Divinity Original Sin 2 improves on most if not all aspects of the game and is an absolute pleasure to play. The game has an interesting story, lots of side quests and exploration, as well as powerful and interesting abilities that can interact to create powerful combos. The game also offers lots of different ways to achieve an objective, but still offers that feeling of satisfaction when figuring out a problem. All that, together with the gorgeous graphics and the great narration, in my opinion, make this game one of the best role-playing games to come out this year, and probably the last several years as well.
Publisher: Atlus USA
Platforms: PlayStation 4, PlayStation 3
Or Isaacs: If I had to describe Persona 5 in one word, that word would be “style”. The game’s visual design is expertly polished, from the character poses to the combat animations. Even the in-game menus are border on eye candy. It all comes together to create a unique, unforgettable visual experience. All this beauty and style is complemented by a twisted story about teens fighting to bring social, financial and political justice to their corrupt city.
Apart from the not-so-subtle social criticism, this story translates into exploring interesting dungeons, tactical combat against demons, and relationship management. There’s always something to do in Person 5, so the game never gets boring or repetitive, even after tens of hours of gameplay. It’s style, writing and music all combine into an exceptional game that was well worth the wait.
Publisher: Focus Home Interactive
Platforms: PC, PlayStation 4, Xbox One
Tarradax: “If at first, you don’t succeed, try and try again” is good life advice, which also applies to creating video games. With their first Dark Souls clone coming up short, Deck13 learned their lessons and tried again – with The Surge being the result. A successful entry in the “Souls-likes” genre, The Surge improves where needed and doesn’t break what worked well, and the result is a polished and responsive sci-fi “Souls” with an identity of its own.

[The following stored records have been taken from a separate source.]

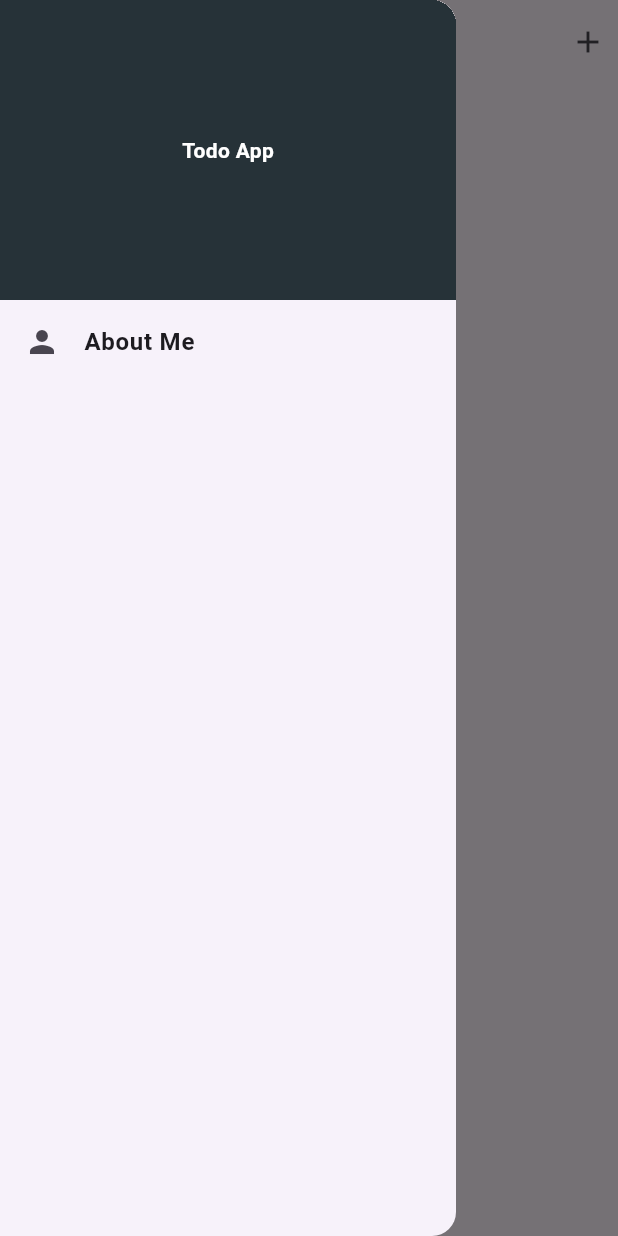
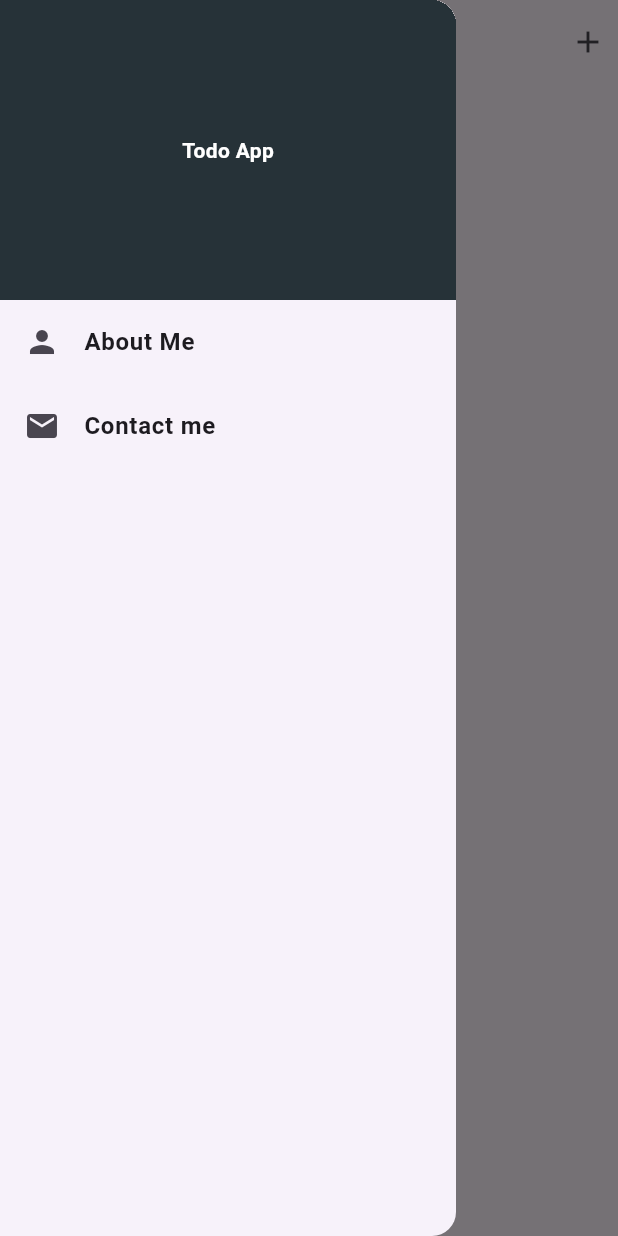
Before and after one commit to asvpxvivien/todoapp, a Flutter app: the screen it shows after launch, with the side drawer open, on a phone screen of 412 x 824 dp. Run offline on Flutter 3.47's test engine with Material 3 defaults, Android fonts, the phone set to English and light mode, and no system bars; our stand-ins replace shared_preferences.

Commit message:
working on the drawer

```diff
--- a/lib/mainScreen.dart
+++ b/lib/mainScreen.dart
@@ -2,7 +2,7 @@ import 'package:flutter/material.dart';
 import 'package:shared_preferences/shared_preferences.dart';
 import 'package:todoapp/addTodo.dart';
 import 'package:todoapp/widgets/todoList.dart';
-// import 'package:flutter_feather_icons/flutter_feather_icons.dart';
+import 'package:url_launcher/url_launcher.dart';
 
 class Mainscreen extends StatefulWidget {
   const Mainscreen({super.key});
@@ -58,8 +58,8 @@ class _MainscreenState extends State<Mainscreen> {
 
   @override
   void initState() {
+    super.initState();
     loadData(); // Chargement des données sauvegardées
-    super.initState();
   }
 
   void showAddTodoBouttonSheet() {
@@ -99,9 +99,25 @@ class _MainscreenState extends State<Mainscreen> {
               ),
             ),
             ListTile(
+              onTap: () {
+                launchUrl(Uri.parse("https://github.com/asvpxvivien"));
+              },
+
               leading: Icon(Icons.person),
               title: Text(
                 "About Me",
+                style: TextStyle(fontWeight: FontWeight.bold),
+              ),
+            ),
+
+            ListTile(
+              onTap: () {
+                launchUrl(Uri.parse("mailto: example@gmail.com"));
+              },
+
+              leading: Icon(Icons.email),
+              title: Text(
+                "Contact me",
                 style: TextStyle(fontWeight: FontWeight.bold),
               ),
             ),
```
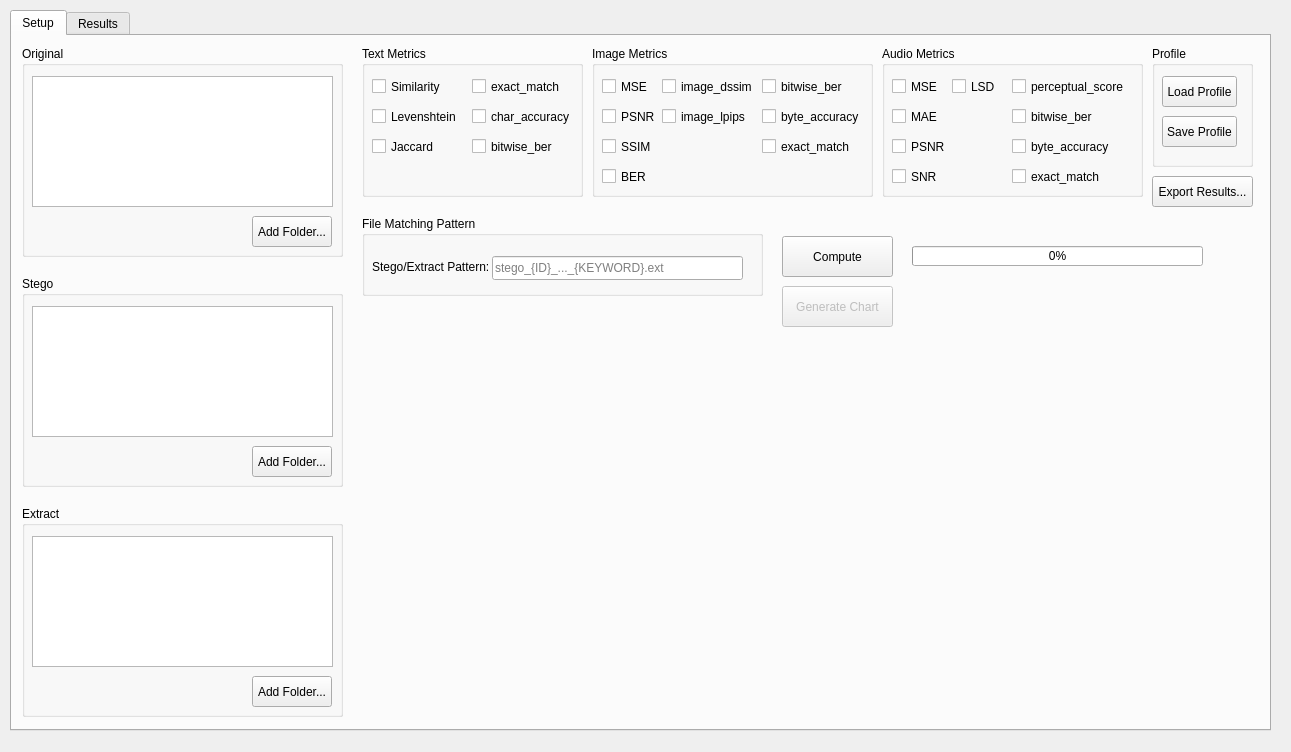
The window that form.ui (umitkrkmz/StegoTester) describes before a commit, drawn with Qt 5.
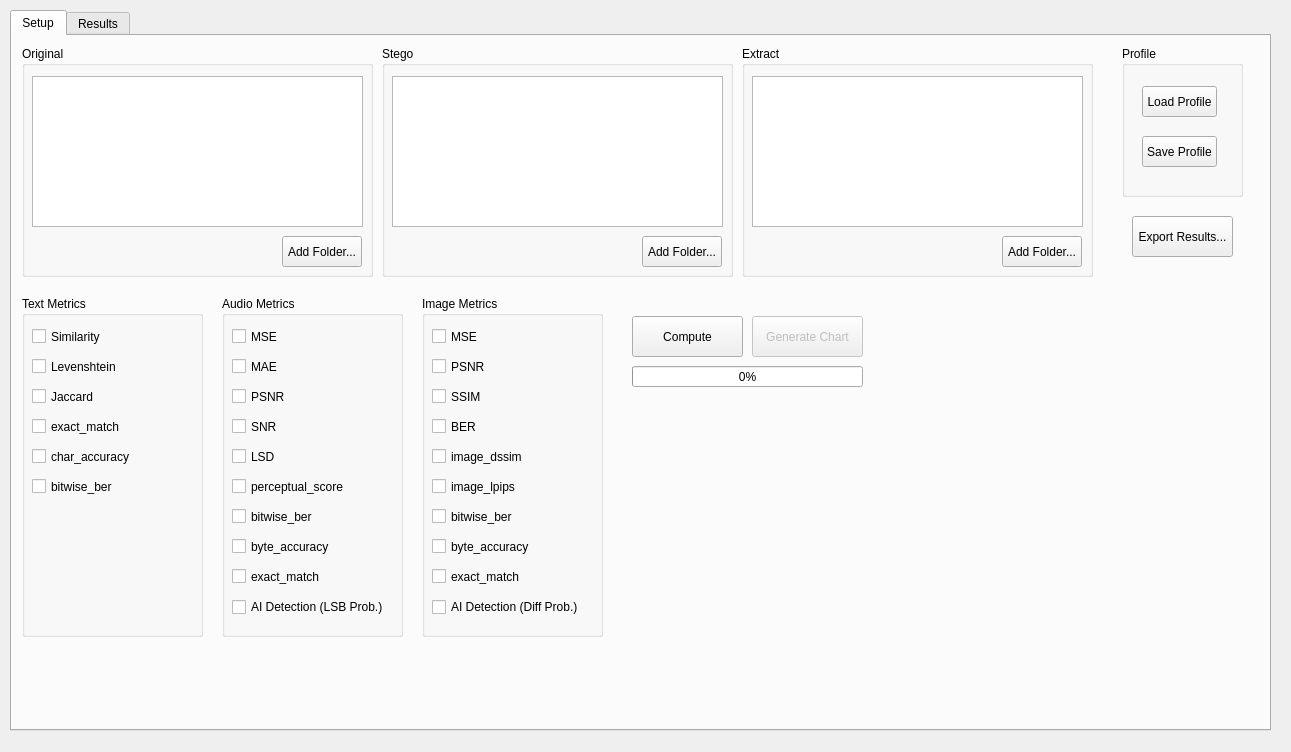
The same window after the commit. Custom widgets are drawn as their Qt base class.

Commit message: feat: Release v3.0 - AI Detection, Smart Matching & New UI

Patch:
```diff
--- a/form.ui
+++ b/form.ui
@@ -36,10 +36,10 @@
      <widget class="QGroupBox" name="grb_extract">
       <property name="geometry">
        <rect>
-        <x>10</x>
-        <y>470</y>
-        <width>321</width>
-        <height>211</height>
+        <x>730</x>
+        <y>10</y>
+        <width>351</width>
+        <height>231</height>
        </rect>
       </property>
       <property name="title">
@@ -50,16 +50,16 @@
         <rect>
          <x>10</x>
          <y>30</y>
-         <width>301</width>
-         <height>131</height>
+         <width>331</width>
+         <height>151</height>
         </rect>
        </property>
       </widget>
       <widget class="QPushButton" name="btn_add_folder_extract">
        <property name="geometry">
         <rect>
-         <x>230</x>
-         <y>170</y>
+         <x>260</x>
+         <y>190</y>
          <width>80</width>
          <height>31</height>
         </rect>
@@ -72,10 +72,10 @@
      <widget class="QGroupBox" name="grb_stego">
       <property name="geometry">
        <rect>
-        <x>10</x>
-        <y>240</y>
-        <width>321</width>
-        <height>211</height>
+        <x>370</x>
+        <y>10</y>
+        <width>351</width>
+        <height>231</height>
        </rect>
       </property>
       <property name="title">
@@ -86,16 +86,16 @@
         <rect>
          <x>10</x>
          <y>30</y>
-         <width>301</width>
-         <height>131</height>
+         <width>331</width>
+         <height>151</height>
         </rect>
        </property>
       </widget>
       <widget class="QPushButton" name="btn_add_folder_stego">
        <property name="geometry">
         <rect>
-         <x>230</x>
-         <y>170</y>
+         <x>260</x>
+         <y>190</y>
          <width>80</width>
          <height>31</height>
         </rect>
@@ -110,8 +110,8 @@
        <rect>
         <x>10</x>
         <y>10</y>
-        <width>321</width>
-        <height>211</height>
+        <width>351</width>
+        <height>231</height>
        </rect>
       </property>
       <property name="title">
@@ -122,16 +122,16 @@
         <rect>
          <x>10</x>
          <y>30</y>
-         <width>301</width>
-         <height>131</height>
+         <width>331</width>
+         <height>151</height>
         </rect>
        </property>
       </widget>
       <widget class="QPushButton" name="btn_add_folder_original">
        <property name="geometry">
         <rect>
-         <x>230</x>
-         <y>170</y>
+         <x>260</x>
+         <y>190</y>
          <width>80</width>
          <height>31</height>
         </rect>
@@ -144,10 +144,10 @@
      <widget class="QGroupBox" name="grb_text_metrics">
       <property name="geometry">
        <rect>
-        <x>350</x>
-        <y>10</y>
-        <width>221</width>
-        <height>151</height>
+        <x>10</x>
+        <y>260</y>
+        <width>181</width>
+        <height>341</height>
        </rect>
       </property>
       <property name="title">
@@ -195,8 +195,8 @@
       <widget class="QCheckBox" name="chk_text_exact_match">
        <property name="geometry">
         <rect>
-         <x>110</x>
-         <y>30</y>
+         <x>10</x>
+         <y>120</y>
          <width>91</width>
          <height>21</height>
         </rect>
@@ -208,8 +208,8 @@
       <widget class="QCheckBox" name="chk_text_char_accuracy">
        <property name="geometry">
         <rect>
-         <x>110</x>
-         <y>60</y>
+         <x>10</x>
+         <y>150</y>
          <width>101</width>
          <height>21</height>
         </rect>
@@ -221,8 +221,8 @@
       <widget class="QCheckBox" name="chk_text_bitwise_ber">
        <property name="geometry">
         <rect>
-         <x>110</x>
-         <y>90</y>
+         <x>10</x>
+         <y>180</y>
          <width>81</width>
          <height>21</height>
         </rect>
@@ -235,10 +235,10 @@
      <widget class="QGroupBox" name="grb_image_metrics">
       <property name="geometry">
        <rect>
-        <x>580</x>
-        <y>10</y>
-        <width>281</width>
-        <height>151</height>
+        <x>410</x>
+        <y>260</y>
+        <width>181</width>
+        <height>341</height>
        </rect>
       </property>
       <property name="title">
@@ -299,8 +299,8 @@
       <widget class="QCheckBox" name="chk_image_dssim">
        <property name="geometry">
         <rect>
-         <x>70</x>
-         <y>30</y>
+         <x>10</x>
+         <y>150</y>
          <width>91</width>
          <height>21</height>
         </rect>
@@ -312,8 +312,8 @@
       <widget class="QCheckBox" name="chk_image_lpips">
        <property name="geometry">
         <rect>
-         <x>70</x>
-         <y>60</y>
+         <x>10</x>
+         <y>180</y>
          <width>91</width>
          <height>21</height>
         </rect>
@@ -325,8 +325,8 @@
       <widget class="QCheckBox" name="chk_image_bitwise_ber">
        <property name="geometry">
         <rect>
-         <x>170</x>
-         <y>30</y>
+         <x>10</x>
+         <y>210</y>
          <width>81</width>
          <height>21</height>
         </rect>
@@ -338,8 +338,8 @@
       <widget class="QCheckBox" name="chk_image_byte_accuracy">
        <property name="geometry">
         <rect>
-         <x>170</x>
-         <y>60</y>
+         <x>10</x>
+         <y>240</y>
          <width>101</width>
          <height>21</height>
         </rect>
@@ -351,8 +351,8 @@
       <widget class="QCheckBox" name="chk_image_exact_match">
        <property name="geometry">
         <rect>
-         <x>170</x>
-         <y>90</y>
+         <x>10</x>
+         <y>270</y>
          <width>91</width>
          <height>21</height>
         </rect>
@@ -361,14 +361,27 @@
         <string>exact_match</string>
        </property>
       </widget>
+      <widget class="QCheckBox" name="chk_img_ai">
+       <property name="geometry">
+        <rect>
+         <x>10</x>
+         <y>300</y>
+         <width>151</width>
+         <height>22</height>
+        </rect>
+       </property>
+       <property name="text">
+        <string>AI Detection (Diff Prob.)</string>
+       </property>
+      </widget>
      </widget>
      <widget class="QGroupBox" name="grb_audio_metrics">
       <property name="geometry">
        <rect>
-        <x>870</x>
-        <y>10</y>
-        <width>261</width>
-        <height>151</height>
+        <x>210</x>
+        <y>260</y>
+        <width>181</width>
+        <height>341</height>
        </rect>
       </property>
       <property name="title">
@@ -429,8 +442,8 @@
       <widget class="QCheckBox" name="chk_audio_lsd">
        <property name="geometry">
         <rect>
-         <x>70</x>
-         <y>30</y>
+         <x>10</x>
+         <y>150</y>
          <width>81</width>
          <height>21</height>
         </rect>
@@ -442,8 +455,8 @@
       <widget class="QCheckBox" name="chk_audio_perceptual_score">
        <property name="geometry">
         <rect>
-         <x>130</x>
-         <y>30</y>
+         <x>10</x>
+         <y>180</y>
          <width>121</width>
          <height>21</height>
         </rect>
@@ -455,8 +468,8 @@
       <widget class="QCheckBox" name="chk_audio_bitwise_ber">
        <property name="geometry">
         <rect>
-         <x>130</x>
-         <y>60</y>
+         <x>10</x>
+         <y>210</y>
          <width>121</width>
          <height>21</height>
         </rect>
@@ -468,8 +481,8 @@
       <widget class="QCheckBox" name="chk_audio_byte_accuracy">
        <property name="geometry">
         <rect>
-         <x>130</x>
-         <y>90</y>
+         <x>10</x>
+         <y>240</y>
          <width>121</width>
          <height>21</height>
         </rect>
@@ -481,8 +494,8 @@
       <widget class="QCheckBox" name="chk_audio_exact_match">
        <property name="geometry">
         <rect>
-         <x>130</x>
-         <y>120</y>
+         <x>10</x>
+         <y>270</y>
          <width>121</width>
          <height>21</height>
         </rect>
@@ -491,6 +504,19 @@
         <string>exact_match</string>
        </property>
       </widget>
+      <widget class="QCheckBox" name="chk_aud_ai">
+       <property name="geometry">
+        <rect>
+         <x>10</x>
+         <y>300</y>
+         <width>151</width>
+         <height>22</height>
+        </rect>
+       </property>
+       <property name="text">
+        <string>AI Detection (LSB Prob.)</string>
+       </property>
+      </widget>
      </widget>
      <widget class="QPushButton" name="btn_generate_chart">
       <property name="enabled">
@@ -498,8 +524,8 @@
       </property>
       <property name="geometry">
        <rect>
-        <x>770</x>
-        <y>250</y>
+        <x>740</x>
+        <y>280</y>
         <width>111</width>
         <height>41</height>
        </rect>
@@ -511,8 +537,8 @@
      <widget class="QPushButton" name="btn_compute">
       <property name="geometry">
        <rect>
-        <x>770</x>
-        <y>200</y>
+        <x>620</x>
+        <y>280</y>
         <width>111</width>
         <height>41</height>
        </rect>
@@ -524,10 +550,10 @@
      <widget class="QProgressBar" name="progressBar">
       <property name="geometry">
        <rect>
-        <x>900</x>
-        <y>210</y>
-        <width>291</width>
-        <height>20</height>
+        <x>620</x>
+        <y>330</y>
+        <width>231</width>
+        <height>21</height>
        </rect>
       </property>
       <property name="value">
@@ -537,10 +563,10 @@
      <widget class="QGroupBox" name="groupBox">
       <property name="geometry">
        <rect>
-        <x>1140</x>
+        <x>1110</x>
         <y>10</y>
-        <width>101</width>
-        <height>121</height>
+        <width>121</width>
+        <height>151</height>
        </rect>
       </property>
       <property name="title">
@@ -549,8 +575,8 @@
       <widget class="QPushButton" name="btn_load_profile">
        <property name="geometry">
         <rect>
-         <x>10</x>
-         <y>30</y>
+         <x>20</x>
+         <y>40</y>
          <width>75</width>
          <height>31</height>
         </rect>
@@ -562,8 +588,8 @@
       <widget class="QPushButton" name="btn_save_profile">
        <property name="geometry">
         <rect>
-         <x>10</x>
-         <y>70</y>
+         <x>20</x>
+         <y>90</y>
          <width>75</width>
          <height>31</height>
         </rect>
@@ -576,54 +602,15 @@
      <widget class="QPushButton" name="btn_export_report">
       <property name="geometry">
        <rect>
-        <x>1140</x>
-        <y>140</y>
-        <width>101</width>
-        <height>31</height>
-       </rect>
-      </property>
-      <property name="text">
-       <string>Export Results...</string>
-      </property>
-     </widget>
-     <widget class="QGroupBox" name="groupBox_2">
-      <property name="geometry">
-       <rect>
-        <x>350</x>
+        <x>1120</x>
         <y>180</y>
-        <width>401</width>
-        <height>80</height>
+        <width>101</width>
+        <height>41</height>
        </rect>
       </property>
-      <property name="title">
-       <string>File Matching Pattern</string>
+      <property name="text">
+       <string>Export Results...</string>
       </property>
-      <widget class="QLabel" name="label">
-       <property name="geometry">
-        <rect>
-         <x>10</x>
-         <y>40</y>
-         <width>121</width>
-         <height>21</height>
-        </rect>
-       </property>
-       <property name="text">
-        <string>Stego/Extract Pattern:</string>
-       </property>
-      </widget>
-      <widget class="QLineEdit" name="txt_file_pattern">
-       <property name="geometry">
-        <rect>
-         <x>130</x>
-         <y>40</y>
-         <width>251</width>
-         <height>24</height>
-        </rect>
-       </property>
-       <property name="placeholderText">
-        <string>stego_{ID}_..._{KEYWORD}.ext</string>
-       </property>
-      </widget>
      </widget>
     </widget>
     <widget class="QWidget" name="tab_2">
```
The commit also changes 16 other files.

Some of the old Lords of the Fallen mechanics still survived, like the increased XP (Scrap, here) gain the longer you go without resting and the option to “Bank” your gathered scrap and avoid potential loss. Supplemented by its own unique mechanics of dismembering enemies to get their stuff and the interesting take on equipment, The Surge is a solid entry into the genre that mixes old and new to forge an enjoyable experience.Some of our posts include links to online retail stores. We get a small cut if you buy something through one of our links. Don't worry, it doesn't cost you anything extra.